Front-end code edit data:
= = =
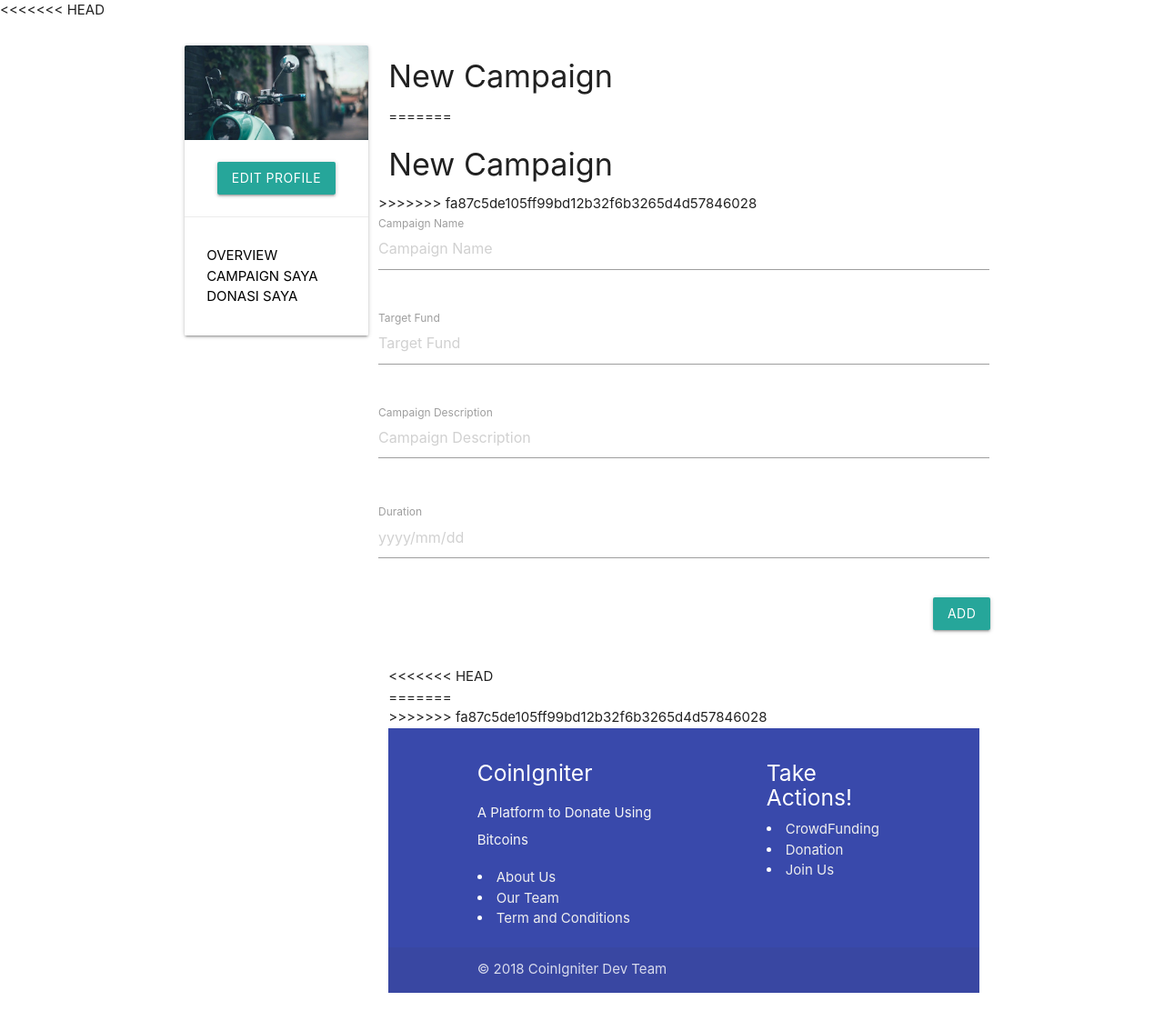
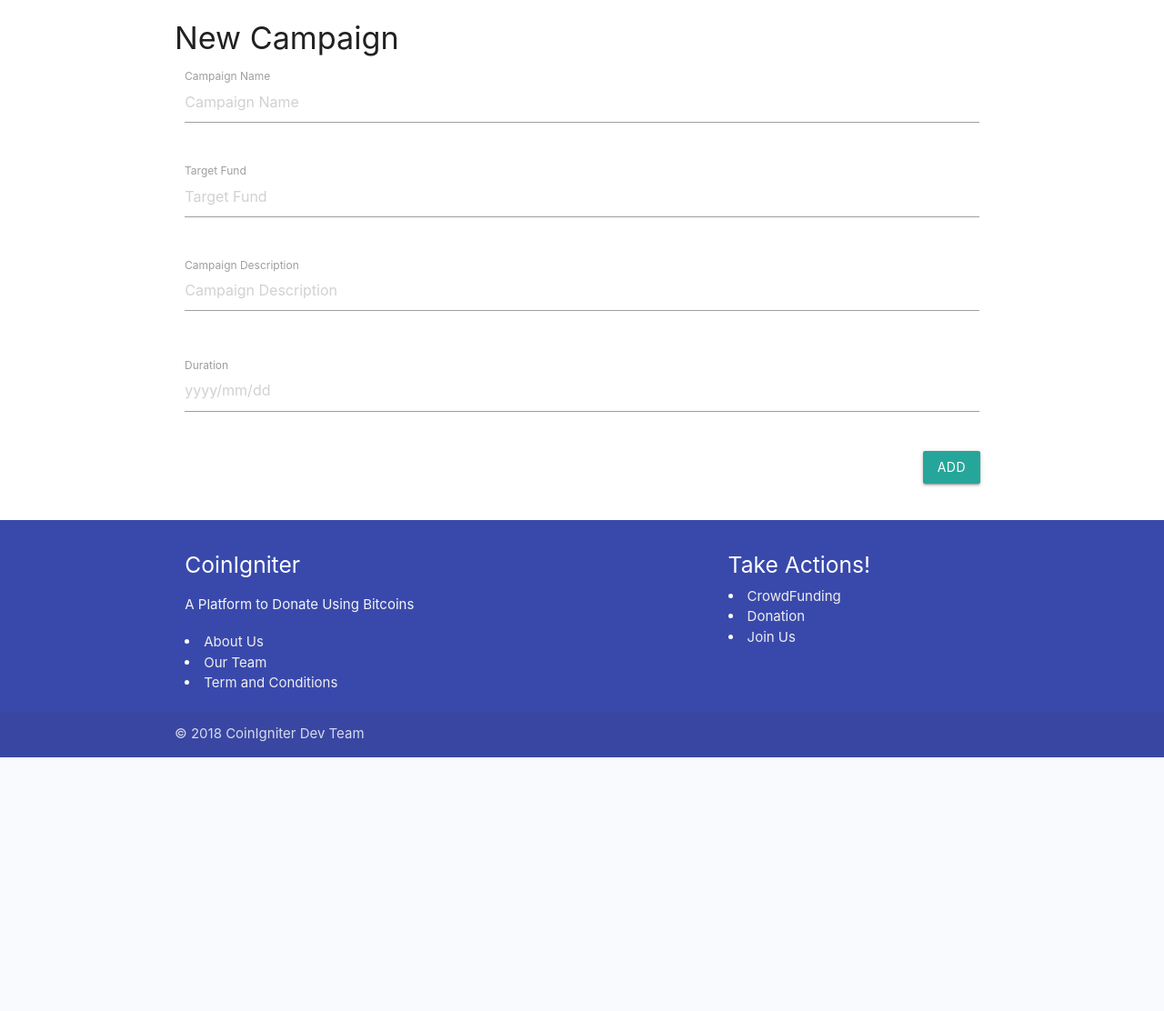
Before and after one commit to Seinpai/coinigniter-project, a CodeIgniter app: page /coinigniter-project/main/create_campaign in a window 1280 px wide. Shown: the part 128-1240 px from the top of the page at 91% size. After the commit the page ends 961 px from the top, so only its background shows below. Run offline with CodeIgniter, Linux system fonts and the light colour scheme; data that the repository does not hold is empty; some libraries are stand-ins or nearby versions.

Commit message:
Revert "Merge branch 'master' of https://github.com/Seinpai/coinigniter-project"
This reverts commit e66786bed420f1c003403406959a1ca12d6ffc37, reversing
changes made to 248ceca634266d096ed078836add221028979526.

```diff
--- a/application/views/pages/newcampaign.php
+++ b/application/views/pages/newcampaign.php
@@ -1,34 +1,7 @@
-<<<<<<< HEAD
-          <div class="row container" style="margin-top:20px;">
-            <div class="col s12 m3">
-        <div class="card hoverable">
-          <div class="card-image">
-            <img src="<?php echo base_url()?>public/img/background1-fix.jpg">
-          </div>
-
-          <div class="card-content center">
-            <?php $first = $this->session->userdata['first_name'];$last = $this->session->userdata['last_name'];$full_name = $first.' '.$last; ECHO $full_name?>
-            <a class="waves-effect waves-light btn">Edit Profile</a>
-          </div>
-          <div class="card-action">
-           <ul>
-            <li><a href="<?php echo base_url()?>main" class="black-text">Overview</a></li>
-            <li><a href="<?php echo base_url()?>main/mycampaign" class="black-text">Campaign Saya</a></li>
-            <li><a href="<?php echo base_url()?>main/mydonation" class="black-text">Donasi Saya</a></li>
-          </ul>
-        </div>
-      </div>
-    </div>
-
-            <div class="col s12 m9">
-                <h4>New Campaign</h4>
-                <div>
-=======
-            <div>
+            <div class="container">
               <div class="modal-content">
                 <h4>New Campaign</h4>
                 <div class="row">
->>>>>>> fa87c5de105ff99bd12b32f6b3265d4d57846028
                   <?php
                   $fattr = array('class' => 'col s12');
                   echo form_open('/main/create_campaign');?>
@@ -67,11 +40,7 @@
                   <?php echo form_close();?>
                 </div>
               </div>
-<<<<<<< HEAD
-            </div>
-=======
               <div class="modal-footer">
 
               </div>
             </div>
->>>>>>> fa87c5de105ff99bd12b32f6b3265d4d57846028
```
= = =
Problem requirements: From the entries above, copy each line holding "text".

Output:
-            <li><a href="<?php echo base_url()?>main" class="black-text">Overview</a></li>
-            <li><a href="<?php echo base_url()?>main/mycampaign" class="black-text">Campaign Saya</a></li>
-            <li><a href="<?php echo base_url()?>main/mydonation" class="black-text">Donasi Saya</a></li>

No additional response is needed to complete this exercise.